What to produce: In the entries that follow, how many lines include "changed"? Give the number and nothing else.

Data:
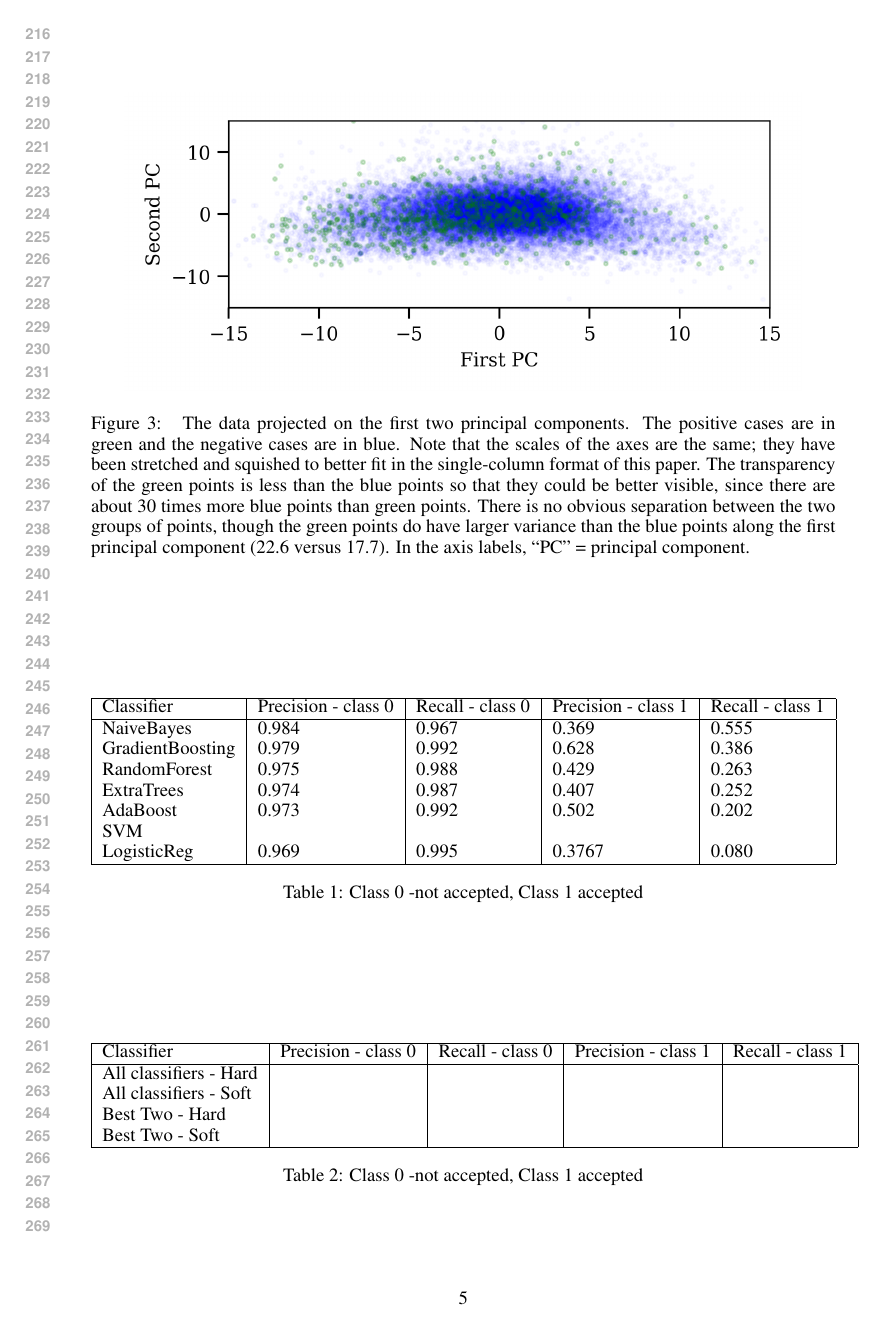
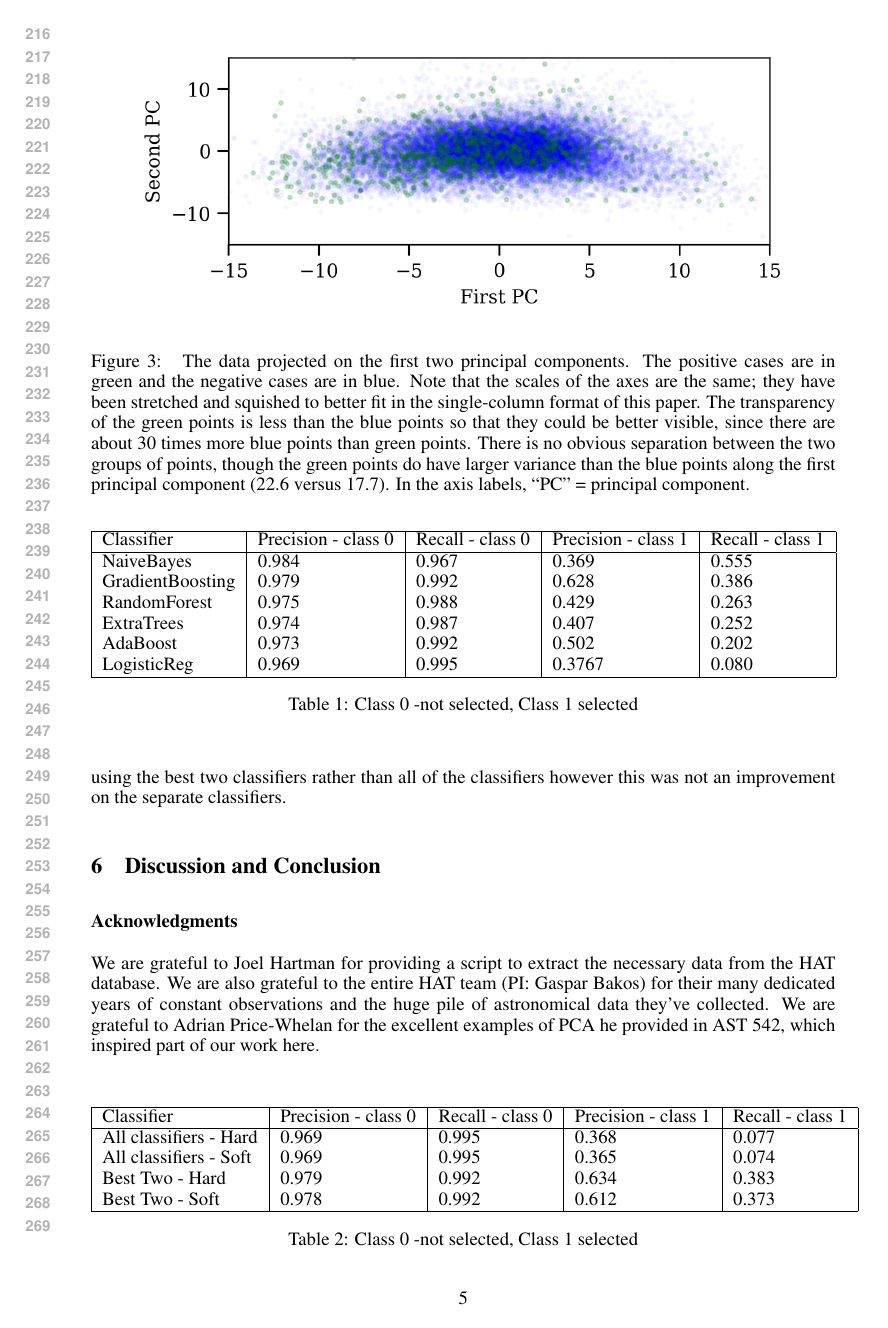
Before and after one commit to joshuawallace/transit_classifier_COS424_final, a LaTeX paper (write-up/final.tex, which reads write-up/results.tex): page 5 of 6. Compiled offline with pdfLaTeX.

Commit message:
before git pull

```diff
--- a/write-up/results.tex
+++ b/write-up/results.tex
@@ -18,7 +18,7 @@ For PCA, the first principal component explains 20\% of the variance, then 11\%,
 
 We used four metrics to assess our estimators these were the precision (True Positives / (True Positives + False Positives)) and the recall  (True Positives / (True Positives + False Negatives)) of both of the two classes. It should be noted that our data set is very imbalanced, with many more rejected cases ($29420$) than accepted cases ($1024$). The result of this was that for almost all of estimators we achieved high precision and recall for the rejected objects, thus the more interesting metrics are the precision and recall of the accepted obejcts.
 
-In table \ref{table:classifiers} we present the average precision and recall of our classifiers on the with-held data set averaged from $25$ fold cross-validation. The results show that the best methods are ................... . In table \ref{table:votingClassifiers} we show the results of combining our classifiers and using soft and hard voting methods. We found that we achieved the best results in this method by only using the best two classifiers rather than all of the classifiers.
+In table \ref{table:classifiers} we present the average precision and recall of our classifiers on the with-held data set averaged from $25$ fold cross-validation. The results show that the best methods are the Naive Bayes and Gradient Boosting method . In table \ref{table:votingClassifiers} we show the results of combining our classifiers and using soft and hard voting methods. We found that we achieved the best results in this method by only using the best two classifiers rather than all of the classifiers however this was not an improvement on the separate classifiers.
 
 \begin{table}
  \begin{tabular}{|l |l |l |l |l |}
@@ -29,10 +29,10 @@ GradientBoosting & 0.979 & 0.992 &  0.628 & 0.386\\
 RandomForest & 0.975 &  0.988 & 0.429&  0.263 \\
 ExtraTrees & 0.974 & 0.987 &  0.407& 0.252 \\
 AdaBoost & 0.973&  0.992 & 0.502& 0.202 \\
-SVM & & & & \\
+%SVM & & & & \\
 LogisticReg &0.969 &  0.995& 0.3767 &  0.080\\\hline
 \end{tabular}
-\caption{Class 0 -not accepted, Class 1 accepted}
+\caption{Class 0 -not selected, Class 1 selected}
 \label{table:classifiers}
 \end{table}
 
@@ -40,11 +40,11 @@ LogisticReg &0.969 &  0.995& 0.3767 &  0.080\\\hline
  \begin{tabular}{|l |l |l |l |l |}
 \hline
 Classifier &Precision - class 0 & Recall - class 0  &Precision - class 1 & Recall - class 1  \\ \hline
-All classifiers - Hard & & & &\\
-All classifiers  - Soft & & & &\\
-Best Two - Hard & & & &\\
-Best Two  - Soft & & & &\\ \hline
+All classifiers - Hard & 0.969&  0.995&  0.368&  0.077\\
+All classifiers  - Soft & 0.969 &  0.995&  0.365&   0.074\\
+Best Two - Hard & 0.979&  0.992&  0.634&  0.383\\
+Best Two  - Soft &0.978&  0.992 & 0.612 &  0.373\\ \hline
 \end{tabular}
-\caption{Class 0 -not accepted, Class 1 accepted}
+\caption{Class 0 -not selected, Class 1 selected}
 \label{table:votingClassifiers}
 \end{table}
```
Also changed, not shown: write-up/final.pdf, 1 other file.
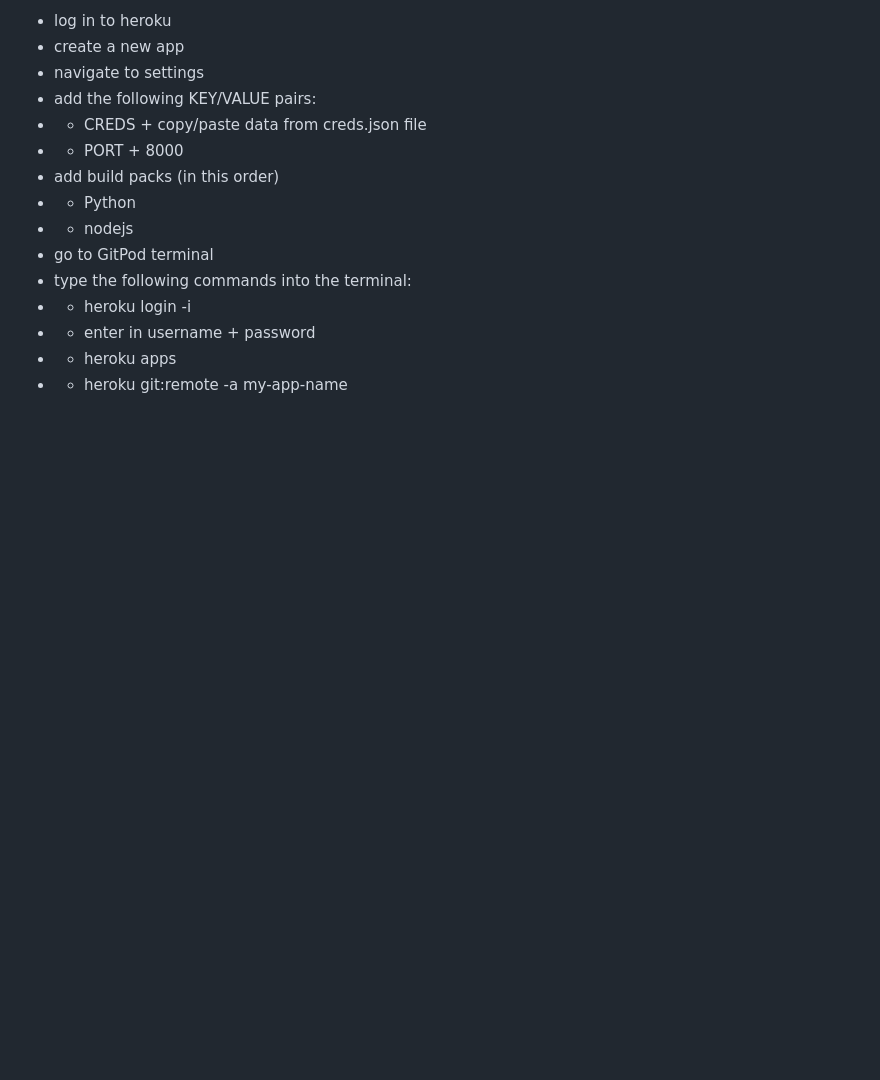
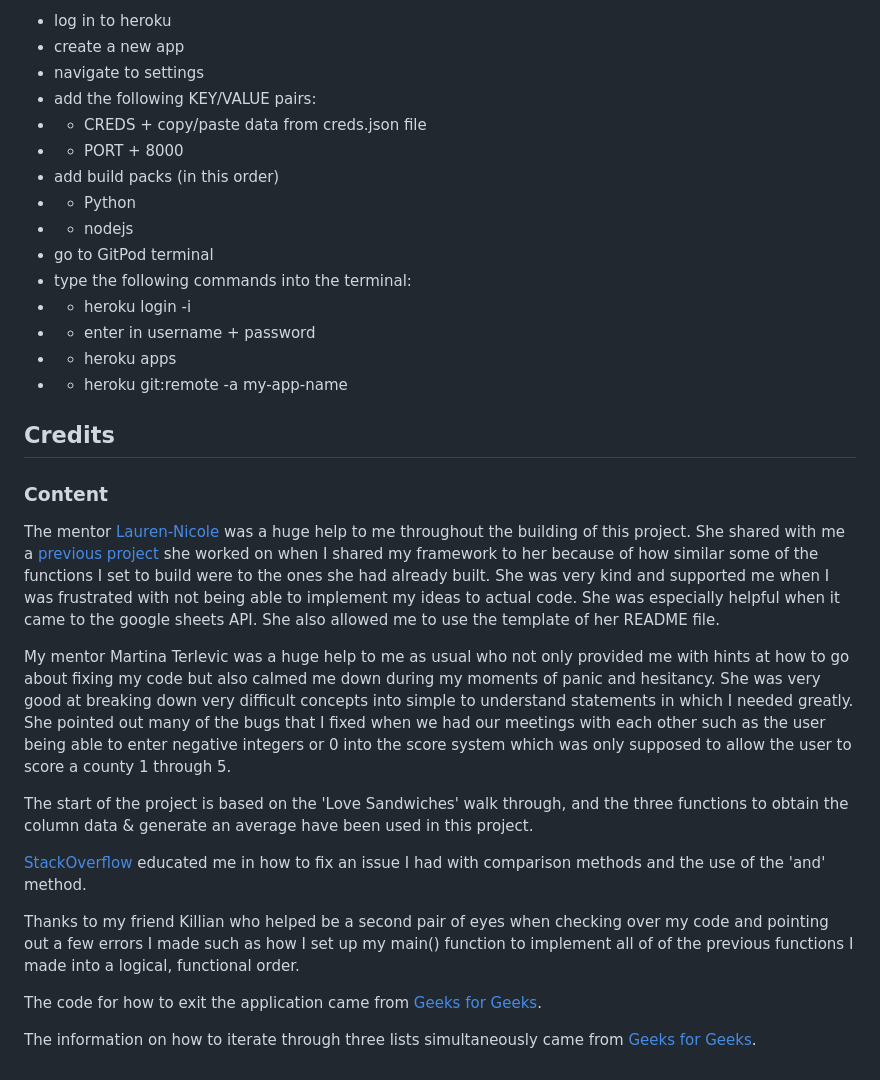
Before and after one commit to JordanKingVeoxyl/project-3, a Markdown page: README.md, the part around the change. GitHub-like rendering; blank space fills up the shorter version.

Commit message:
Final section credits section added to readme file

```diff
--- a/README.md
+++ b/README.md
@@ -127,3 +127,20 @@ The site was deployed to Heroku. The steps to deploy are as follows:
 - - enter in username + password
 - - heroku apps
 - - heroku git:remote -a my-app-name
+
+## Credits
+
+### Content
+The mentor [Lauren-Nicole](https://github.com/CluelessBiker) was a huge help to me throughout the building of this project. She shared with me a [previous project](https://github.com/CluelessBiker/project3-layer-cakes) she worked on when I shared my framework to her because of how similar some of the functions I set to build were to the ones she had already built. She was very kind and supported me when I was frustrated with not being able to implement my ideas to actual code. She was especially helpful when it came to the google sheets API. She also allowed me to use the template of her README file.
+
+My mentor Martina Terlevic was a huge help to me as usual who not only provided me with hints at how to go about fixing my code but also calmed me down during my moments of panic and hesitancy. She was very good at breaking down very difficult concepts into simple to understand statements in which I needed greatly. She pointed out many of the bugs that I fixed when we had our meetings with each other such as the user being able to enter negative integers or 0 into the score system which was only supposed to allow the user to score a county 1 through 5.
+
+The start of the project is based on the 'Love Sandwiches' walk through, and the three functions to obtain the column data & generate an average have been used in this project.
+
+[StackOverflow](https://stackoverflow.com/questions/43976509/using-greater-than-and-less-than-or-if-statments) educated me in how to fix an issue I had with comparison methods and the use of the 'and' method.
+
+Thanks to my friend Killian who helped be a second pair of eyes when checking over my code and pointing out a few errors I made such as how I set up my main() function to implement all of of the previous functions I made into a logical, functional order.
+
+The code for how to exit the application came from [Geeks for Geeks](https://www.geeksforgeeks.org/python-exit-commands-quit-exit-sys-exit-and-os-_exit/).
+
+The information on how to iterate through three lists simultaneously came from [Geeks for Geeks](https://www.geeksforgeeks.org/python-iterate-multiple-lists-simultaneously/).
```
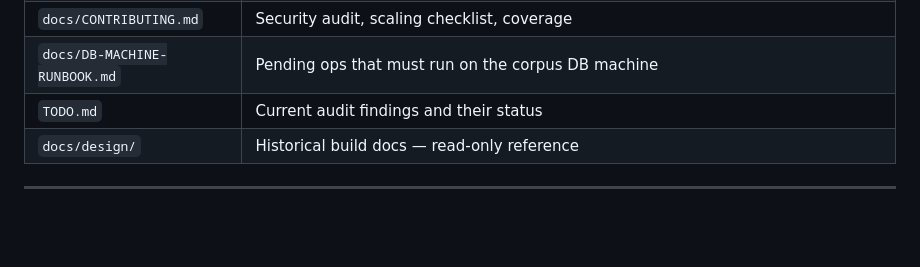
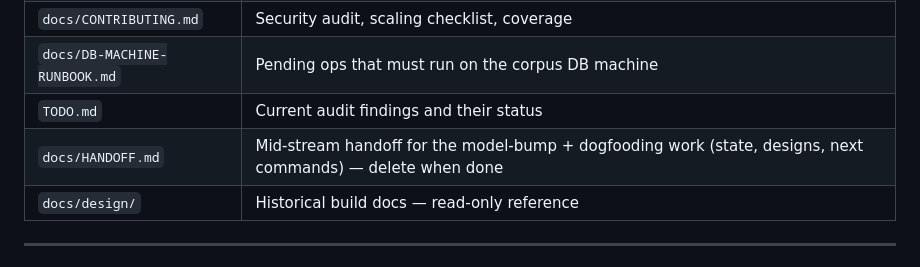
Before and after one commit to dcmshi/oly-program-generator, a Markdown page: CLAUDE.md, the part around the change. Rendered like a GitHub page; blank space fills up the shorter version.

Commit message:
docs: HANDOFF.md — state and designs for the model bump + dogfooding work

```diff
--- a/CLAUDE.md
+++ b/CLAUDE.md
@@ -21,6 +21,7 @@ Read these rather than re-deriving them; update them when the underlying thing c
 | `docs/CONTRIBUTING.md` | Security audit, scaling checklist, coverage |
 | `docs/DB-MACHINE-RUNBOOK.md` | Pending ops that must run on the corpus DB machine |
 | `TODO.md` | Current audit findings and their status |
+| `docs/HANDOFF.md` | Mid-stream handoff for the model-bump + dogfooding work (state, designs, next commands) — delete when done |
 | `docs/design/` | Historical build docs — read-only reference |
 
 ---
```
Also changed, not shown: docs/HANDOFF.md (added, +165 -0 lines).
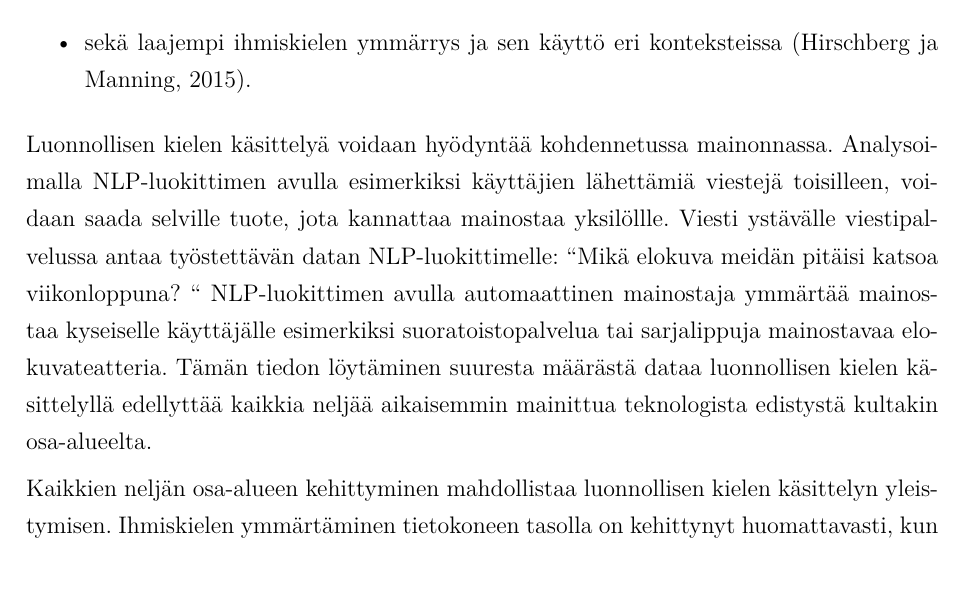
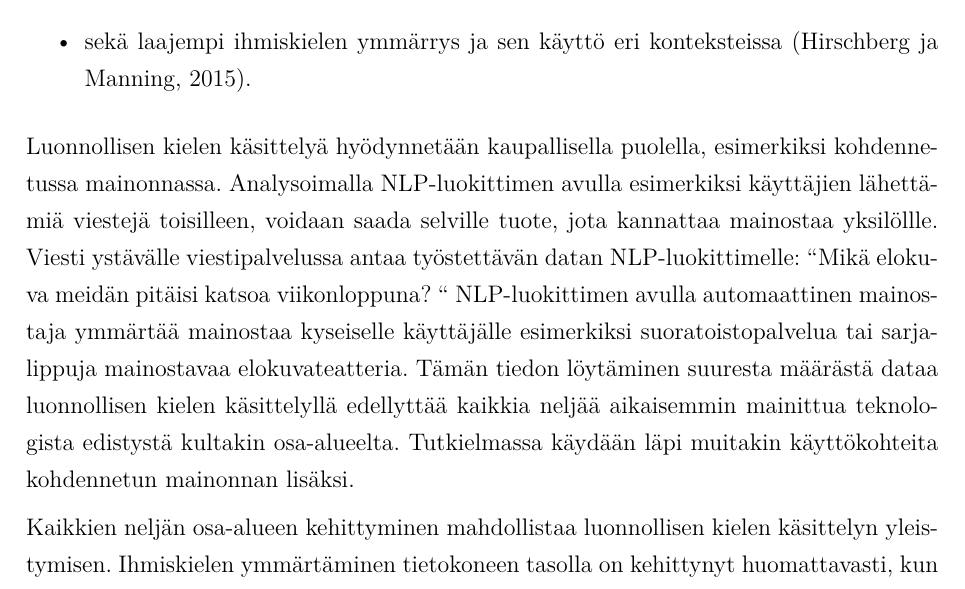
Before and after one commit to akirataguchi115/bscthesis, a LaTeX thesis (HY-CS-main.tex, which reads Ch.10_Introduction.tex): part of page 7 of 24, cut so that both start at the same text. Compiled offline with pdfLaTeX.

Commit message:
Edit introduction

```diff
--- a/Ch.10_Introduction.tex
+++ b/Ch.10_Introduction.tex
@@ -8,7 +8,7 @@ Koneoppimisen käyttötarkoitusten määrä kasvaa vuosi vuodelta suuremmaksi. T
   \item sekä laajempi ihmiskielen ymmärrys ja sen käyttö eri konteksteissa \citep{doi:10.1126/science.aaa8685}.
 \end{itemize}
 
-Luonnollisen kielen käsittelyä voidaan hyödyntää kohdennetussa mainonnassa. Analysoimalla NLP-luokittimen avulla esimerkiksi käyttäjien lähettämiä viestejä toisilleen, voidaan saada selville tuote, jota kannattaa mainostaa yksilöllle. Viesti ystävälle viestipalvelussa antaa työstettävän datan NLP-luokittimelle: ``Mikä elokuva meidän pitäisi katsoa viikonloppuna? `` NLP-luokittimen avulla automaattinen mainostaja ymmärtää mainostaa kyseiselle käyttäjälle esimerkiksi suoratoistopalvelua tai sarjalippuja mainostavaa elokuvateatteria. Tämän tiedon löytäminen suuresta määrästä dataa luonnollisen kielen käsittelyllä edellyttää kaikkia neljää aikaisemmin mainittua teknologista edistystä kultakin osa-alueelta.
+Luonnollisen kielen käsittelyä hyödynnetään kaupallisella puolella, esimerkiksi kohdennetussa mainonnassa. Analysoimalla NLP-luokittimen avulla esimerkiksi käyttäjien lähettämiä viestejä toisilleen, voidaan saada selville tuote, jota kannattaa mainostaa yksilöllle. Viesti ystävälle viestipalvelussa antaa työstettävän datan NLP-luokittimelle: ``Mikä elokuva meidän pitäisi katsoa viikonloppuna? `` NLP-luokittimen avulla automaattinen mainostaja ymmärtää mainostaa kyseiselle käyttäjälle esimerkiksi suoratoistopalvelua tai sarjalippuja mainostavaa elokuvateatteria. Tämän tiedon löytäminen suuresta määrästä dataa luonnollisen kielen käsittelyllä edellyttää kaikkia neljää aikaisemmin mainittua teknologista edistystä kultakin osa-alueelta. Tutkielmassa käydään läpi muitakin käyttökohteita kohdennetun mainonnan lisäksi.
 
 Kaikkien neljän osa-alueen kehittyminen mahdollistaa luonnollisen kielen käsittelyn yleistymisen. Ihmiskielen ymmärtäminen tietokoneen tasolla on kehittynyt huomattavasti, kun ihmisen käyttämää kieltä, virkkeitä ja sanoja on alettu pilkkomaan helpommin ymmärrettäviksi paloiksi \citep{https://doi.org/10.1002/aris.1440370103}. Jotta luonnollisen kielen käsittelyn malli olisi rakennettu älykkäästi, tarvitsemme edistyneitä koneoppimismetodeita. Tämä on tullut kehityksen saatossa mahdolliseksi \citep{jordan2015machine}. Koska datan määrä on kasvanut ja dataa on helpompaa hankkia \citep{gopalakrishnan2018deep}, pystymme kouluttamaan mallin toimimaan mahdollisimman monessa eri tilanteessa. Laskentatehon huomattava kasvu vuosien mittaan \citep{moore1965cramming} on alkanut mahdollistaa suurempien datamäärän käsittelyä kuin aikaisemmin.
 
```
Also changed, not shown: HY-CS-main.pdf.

Exercise answer: 3